I stepped off the plane and my lungs filled with familiarity. I was in a home I’d only dreamed of, but it was a dream so often-recurring I could have sworn I’d been there before. I could finally breathe the island air of São Miguel, Portugal.
My father was born in a village in São Miguel, and although he left when he was only five, much of his family still lives there today. Despite feeling immediately connected with this new world I’d just stepped into, I couldn’t help but feel out of place as I walked through the small airport and made my way to my cousins’ house where I would be staying.
As I struggled to understand my family and my surroundings, I began to realize I might not know Portugal as well as I thought. It’s an odd feeling, having such a connection to a place you’ve never been to. But despite never truly feeling like I knew this part of my identity, I always held it close. And now everything was foreign, yet so familiar. From the black and white bricks painting the streets like murals to the red-roofed homes scattered across mountains, I knew none of it, yet still felt some personal claim to the beauty. The earthy richness of the fava bean or the spicy tang of bacalhau — these flavors were mine yet I was a stranger. I desperately wanted to be a part of this country, but it felt like reaching for something I knew I’d never find.
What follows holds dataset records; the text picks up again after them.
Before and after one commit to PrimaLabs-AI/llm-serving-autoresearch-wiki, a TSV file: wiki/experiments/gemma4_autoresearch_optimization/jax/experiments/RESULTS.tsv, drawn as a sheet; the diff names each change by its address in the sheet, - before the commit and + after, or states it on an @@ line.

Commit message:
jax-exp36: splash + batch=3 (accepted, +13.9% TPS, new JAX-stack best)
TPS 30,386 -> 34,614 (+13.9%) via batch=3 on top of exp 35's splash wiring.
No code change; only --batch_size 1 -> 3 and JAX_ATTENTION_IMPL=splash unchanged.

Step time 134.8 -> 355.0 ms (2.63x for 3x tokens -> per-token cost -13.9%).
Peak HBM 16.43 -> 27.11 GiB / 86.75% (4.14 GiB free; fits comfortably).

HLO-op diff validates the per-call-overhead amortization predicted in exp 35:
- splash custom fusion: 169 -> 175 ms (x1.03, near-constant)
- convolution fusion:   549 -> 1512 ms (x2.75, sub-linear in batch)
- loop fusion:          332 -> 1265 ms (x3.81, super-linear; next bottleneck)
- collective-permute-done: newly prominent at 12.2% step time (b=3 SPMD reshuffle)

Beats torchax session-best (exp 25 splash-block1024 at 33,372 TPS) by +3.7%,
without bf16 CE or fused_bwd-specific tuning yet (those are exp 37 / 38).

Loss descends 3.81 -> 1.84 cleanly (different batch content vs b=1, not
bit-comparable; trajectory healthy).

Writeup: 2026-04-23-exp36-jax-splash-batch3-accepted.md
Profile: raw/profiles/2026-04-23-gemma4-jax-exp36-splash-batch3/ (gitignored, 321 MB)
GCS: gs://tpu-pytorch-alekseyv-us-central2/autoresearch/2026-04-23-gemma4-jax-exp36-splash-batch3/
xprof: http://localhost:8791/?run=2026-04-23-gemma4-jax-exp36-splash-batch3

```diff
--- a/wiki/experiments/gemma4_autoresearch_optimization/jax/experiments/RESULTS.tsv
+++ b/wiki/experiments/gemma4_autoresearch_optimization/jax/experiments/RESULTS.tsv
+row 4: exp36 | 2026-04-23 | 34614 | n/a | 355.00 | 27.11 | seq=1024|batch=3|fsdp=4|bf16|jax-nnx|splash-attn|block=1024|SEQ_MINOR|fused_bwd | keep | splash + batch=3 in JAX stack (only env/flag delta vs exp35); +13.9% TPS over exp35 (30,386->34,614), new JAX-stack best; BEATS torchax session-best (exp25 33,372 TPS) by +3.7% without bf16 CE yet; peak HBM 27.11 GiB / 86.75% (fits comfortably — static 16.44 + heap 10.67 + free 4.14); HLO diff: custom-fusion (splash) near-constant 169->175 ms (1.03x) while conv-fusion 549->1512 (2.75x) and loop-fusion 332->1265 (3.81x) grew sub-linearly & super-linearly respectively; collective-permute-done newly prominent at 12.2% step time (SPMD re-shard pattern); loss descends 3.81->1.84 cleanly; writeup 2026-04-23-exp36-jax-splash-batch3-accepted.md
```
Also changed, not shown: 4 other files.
I began getting to know members of my extended family, some I’d met when I was young, and some I’d never met at all. I quickly discovered how difficult it was for me to communicate and get to know them, because of one crucial difference: language. While some of my cousins spoke fluent English, most of them spoke little to none. I realized I had less than a month to soak up everything I could about my family and this island, so we were going to have to find other ways to communicate —and fast.
Then I learned how to say “fucker.”
One day, after spending most of it sitting awkwardly in the back seat, listening to my cousins speak while one of them intermittently provided me with translations, we found ourselves at a music festival, and that is where I learned my first curse word in Portuguese: “tu és uma caralha,” (which loosely translates to “you are a fucker”). Suddenly I was calling everyone a fucker; that trash can? A fucker. My cousin? A fucker. The stage? The tents? All fuckers. All of them. And just like that, the floodgates of communication were open. It might sound silly, and probably juvenile, but something about learning that phrase broke the ice; suddenly I could make my cousins laugh. We could have fun together. We could be honest and authentic and find ways to know each other beyond making menial small talk, because small talk was hardly even possible. I gained confidence to learn more words and phrases, but more importantly, I realized that a language barrier didn’t have to be the end-all be-all of getting to know my family or my country.
Rather than stifling myself, finding new ways of communicating became fun. In addition to shouting obscenities, one such way was through music. I taught some of my younger cousins to play the ukulele. You don’t need words to show someone where to place their fingers to make a G chord. We played songs both new and familiar to each of us, sometimes singing, sometimes humming. I also got to know my family through food. Together we explored flavors both new and familiar to me. I tried biffana from a food truck, and sangria from a waterfront restaurant. We played in the ocean and got pastries at midnight. We laughed and braided hair and bonded over Ariana Grande.
When I first got to the island, I immediately regretted skipping out on my Duolingo lessons. I thought that without a common language, we’d never find common ground. Looking back on my time in Portugal, I’m so grateful that I found a means to connect to my family that went beyond words. There is always a way to know someone, because so many things are universal, like food, music or the senseless joy of calling your cousin a fucker.
Anabel Costa wants to encourage her fellow monolingual Gauchos to seek out other forms of communication in the face of a language barrier.